JonBenet Ramsey's Brother Speaks Out: 'I Know People Think I Did It, That My Parents Did It'
The brother of JonBenét Ramsey is breaking his decades-long silence to honor his sister's memory and to ensure she's properly remembered, he told Dr. Phil.
“I want to honor her memory by doing this interview. I don’t want anyone to forget,” Burke Ramsey, 29, said in an exclusive sit-down with Dr. Phil, a three-part series that begins September 12.
Ramsey was 9 years old when his sister, then 6, vanished from her family’s Boulder, Colorado, home on Christmas Day in 1996.
Her parents, John and Patsy Ramsey, reported the little girl missing after they said they found a ransom letter demanding $118,000.
JonBenét’s beaten and strangled body was found the next day in the basement.

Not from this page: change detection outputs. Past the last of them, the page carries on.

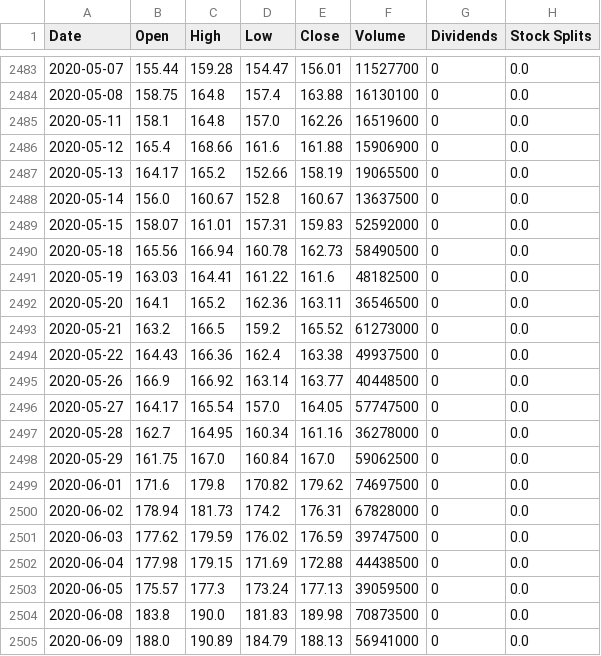
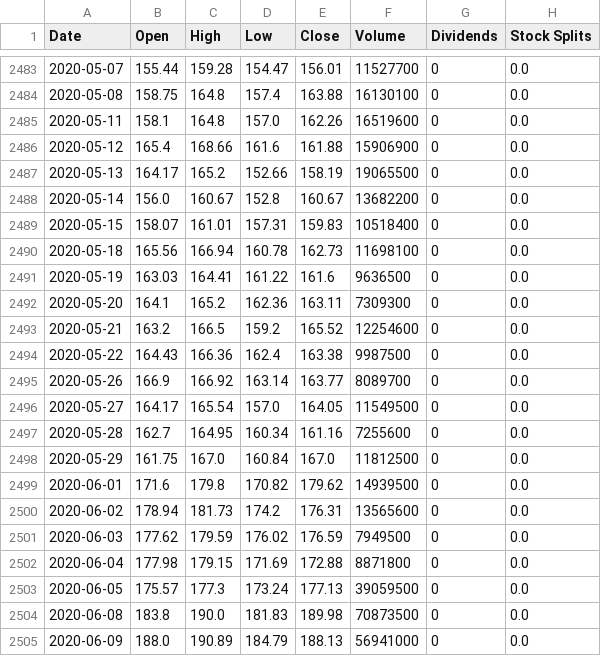
Before and after one commit to 0xpranjal/Stock-Prediction-using-different-models, a CSV file: TSLA.CSV, drawn as a sheet; only a part is shown, gaps mark what is left out; the diff covers the shown part only.

```diff
--- a/TSLA.CSV
+++ b/TSLA.CSV
@@ -2487,17 +2487,17 @@ Date,Open,High,Low,Close,Volume,Dividends,Stock Splits
 2020-05-13,164.17,165.2,152.66,158.19,19065500,0,0.0
-2020-05-14,156.0,160.67,152.8,160.67,13637500,0,0.0
-2020-05-15,158.07,161.01,157.31,159.83,52592000,0,0.0
-2020-05-18,165.56,166.94,160.78,162.73,58490500,0,0.0
-2020-05-19,163.03,164.41,161.22,161.6,48182500,0,0.0
-2020-05-20,164.1,165.2,162.36,163.11,36546500,0,0.0
-2020-05-21,163.2,166.5,159.2,165.52,61273000,0,0.0
-2020-05-22,164.43,166.36,162.4,163.38,49937500,0,0.0
-2020-05-26,166.9,166.92,163.14,163.77,40448500,0,0.0
-2020-05-27,164.17,165.54,157.0,164.05,57747500,0,0.0
-2020-05-28,162.7,164.95,160.34,161.16,36278000,0,0.0
-2020-05-29,161.75,167.0,160.84,167.0,59062500,0,0.0
-2020-06-01,171.6,179.8,170.82,179.62,74697500,0,0.0
-2020-06-02,178.94,181.73,174.2,176.31,67828000,0,0.0
-2020-06-03,177.62,179.59,176.02,176.59,39747500,0,0.0
-2020-06-04,177.98,179.15,171.69,172.88,44438500,0,0.0
+2020-05-14,156.0,160.67,152.8,160.67,13682200,0,0.0
+2020-05-15,158.07,161.01,157.31,159.83,10518400,0,0.0
+2020-05-18,165.56,166.94,160.78,162.73,11698100,0,0.0
+2020-05-19,163.03,164.41,161.22,161.6,9636500,0,0.0
+2020-05-20,164.1,165.2,162.36,163.11,7309300,0,0.0
+2020-05-21,163.2,166.5,159.2,165.52,12254600,0,0.0
+2020-05-22,164.43,166.36,162.4,163.38,9987500,0,0.0
+2020-05-26,166.9,166.92,163.14,163.77,8089700,0,0.0
+2020-05-27,164.17,165.54,157.0,164.05,11549500,0,0.0
+2020-05-28,162.7,164.95,160.34,161.16,7255600,0,0.0
+2020-05-29,161.75,167.0,160.84,167.0,11812500,0,0.0
+2020-06-01,171.6,179.8,170.82,179.62,14939500,0,0.0
+2020-06-02,178.94,181.73,174.2,176.31,13565600,0,0.0
+2020-06-03,177.62,179.59,176.02,176.59,7949500,0,0.0
+2020-06-04,177.98,179.15,171.69,172.88,8871800,0,0.0
 2020-06-05,175.57,177.3,173.24,177.13,39059500,0,0.0
```
Also changed, not shown: 14 added rows elsewhere in this file, 2 other files.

“I remember the viewing. The casket was small. Her eyes were closed,” Ramsey told Dr. Phil.
The murder remains unsolved, as investigators chased down countless leads and looked at numerous suspects — including the little pageant star’s parents and her big brother.
“Has it ever occurred to you that your parents actually thought you did this and didn’t ask you because they didn’t want to know?” Dr. Phil asked Ramsey.
The special will feature never-before-seen footage showing Ramsey being interrogated when he was 9 and 12 years old, the show said in a statement.
“I know people think I did it, that my parents did it,” Ramsey told Dr. Phil. “I know that we were suspects.”
The Ramsey family denied having anything to do with JonBenét’s death and were cleared as suspects in 2008, two years after Patsy Ramsey died following a 13-year battle with ovarian cancer.
New DNA tests at the time that looked at skin cells left behind that pointed to an outsider.
“That genetic profile belongs to a male and does not belong to anyone in the Ramsey family,” the Boulder County District Attorney’s Office said in a statement. “The unexplained third party DNA on the clothing of the victim is very significant and powerful evidence.”
Boulder County District Attorney Mary Lacy apologized to the Ramseys after clearing them, writing in a letter to John Ramsey: "To the extent that we may have contributed in any way to the public perception that you might have been involved in this crime, I am deeply sorry. No innocent person should have to endure such an extensive trial in the court of public opinion."